→ Exercise requirements
Only the lines from the top of the listing below to the line that has "Lines whose indentation" should be echoed, with both ends kept and pictures left out.

→ Information given
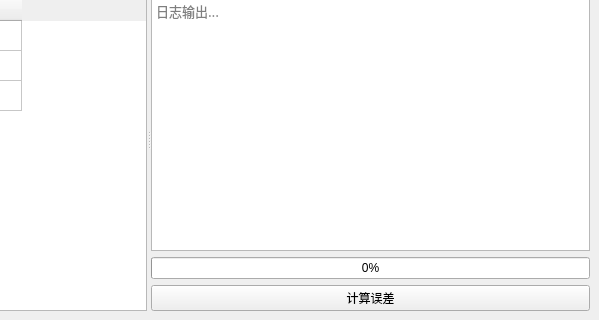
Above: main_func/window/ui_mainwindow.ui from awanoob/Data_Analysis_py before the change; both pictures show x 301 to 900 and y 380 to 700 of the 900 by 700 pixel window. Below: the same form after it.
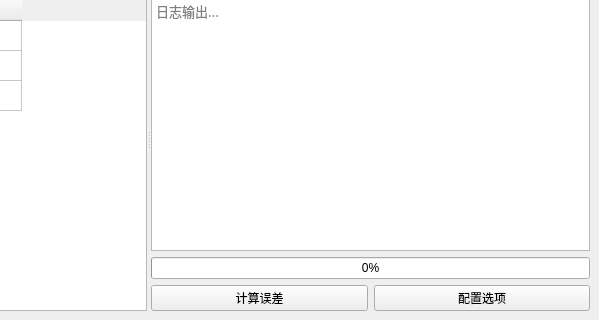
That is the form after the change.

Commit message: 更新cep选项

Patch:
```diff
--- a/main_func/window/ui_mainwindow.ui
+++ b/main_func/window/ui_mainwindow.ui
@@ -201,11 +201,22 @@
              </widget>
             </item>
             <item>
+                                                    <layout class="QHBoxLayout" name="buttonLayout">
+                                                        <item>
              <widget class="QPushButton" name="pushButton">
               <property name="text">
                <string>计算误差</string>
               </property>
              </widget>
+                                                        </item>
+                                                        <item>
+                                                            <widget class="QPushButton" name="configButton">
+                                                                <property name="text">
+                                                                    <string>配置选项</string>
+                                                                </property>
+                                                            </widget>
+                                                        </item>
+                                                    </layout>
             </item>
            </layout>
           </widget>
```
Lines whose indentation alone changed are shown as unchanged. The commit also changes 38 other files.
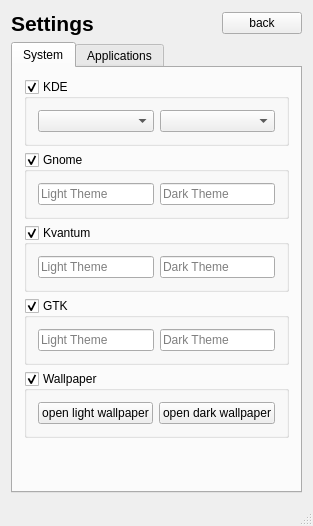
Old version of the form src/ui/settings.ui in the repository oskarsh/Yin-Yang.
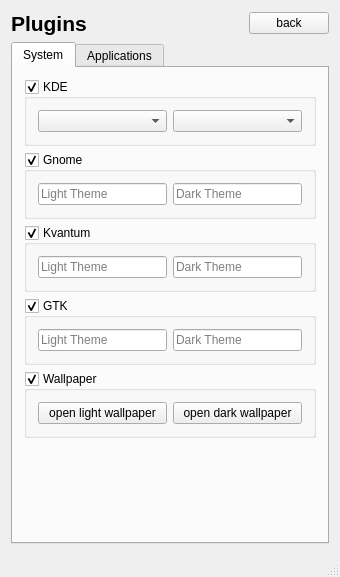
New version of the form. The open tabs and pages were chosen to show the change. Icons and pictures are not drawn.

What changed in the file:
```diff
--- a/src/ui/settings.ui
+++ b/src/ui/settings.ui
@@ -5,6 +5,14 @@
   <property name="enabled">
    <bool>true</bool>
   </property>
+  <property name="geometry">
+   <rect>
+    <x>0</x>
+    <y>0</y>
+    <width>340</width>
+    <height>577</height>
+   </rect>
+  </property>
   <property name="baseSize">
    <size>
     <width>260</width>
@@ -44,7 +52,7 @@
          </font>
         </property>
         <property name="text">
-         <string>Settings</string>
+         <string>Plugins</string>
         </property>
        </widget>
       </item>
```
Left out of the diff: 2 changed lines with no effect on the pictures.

→ Exercise answer
Above: main_func/window/ui_mainwindow.ui from awanoob/Data_Analysis_py before the change; both pictures show x 301 to 900 and y 380 to 700 of the 900 by 700 pixel window. Below: the same form after it.
That is the form after the change.

Commit message: 更新cep选项

Patch:
```diff
--- a/main_func/window/ui_mainwindow.ui
+++ b/main_func/window/ui_mainwindow.ui
@@ -201,11 +201,22 @@
              </widget>
             </item>
             <item>
+                                                    <layout class="QHBoxLayout" name="buttonLayout">
+                                                        <item>
              <widget class="QPushButton" name="pushButton">
               <property name="text">
                <string>计算误差</string>
               </property>
              </widget>
+                                                        </item>
+                                                        <item>
+                                                            <widget class="QPushButton" name="configButton">
+                                                                <property name="text">
+                                                                    <string>配置选项</string>
+                                                                </property>
+                                                            </widget>
+                                                        </item>
+                                                    </layout>
             </item>
            </layout>
           </widget>
```
Lines whose indentation alone changed are shown as unchanged. The commit also changes 38 other files.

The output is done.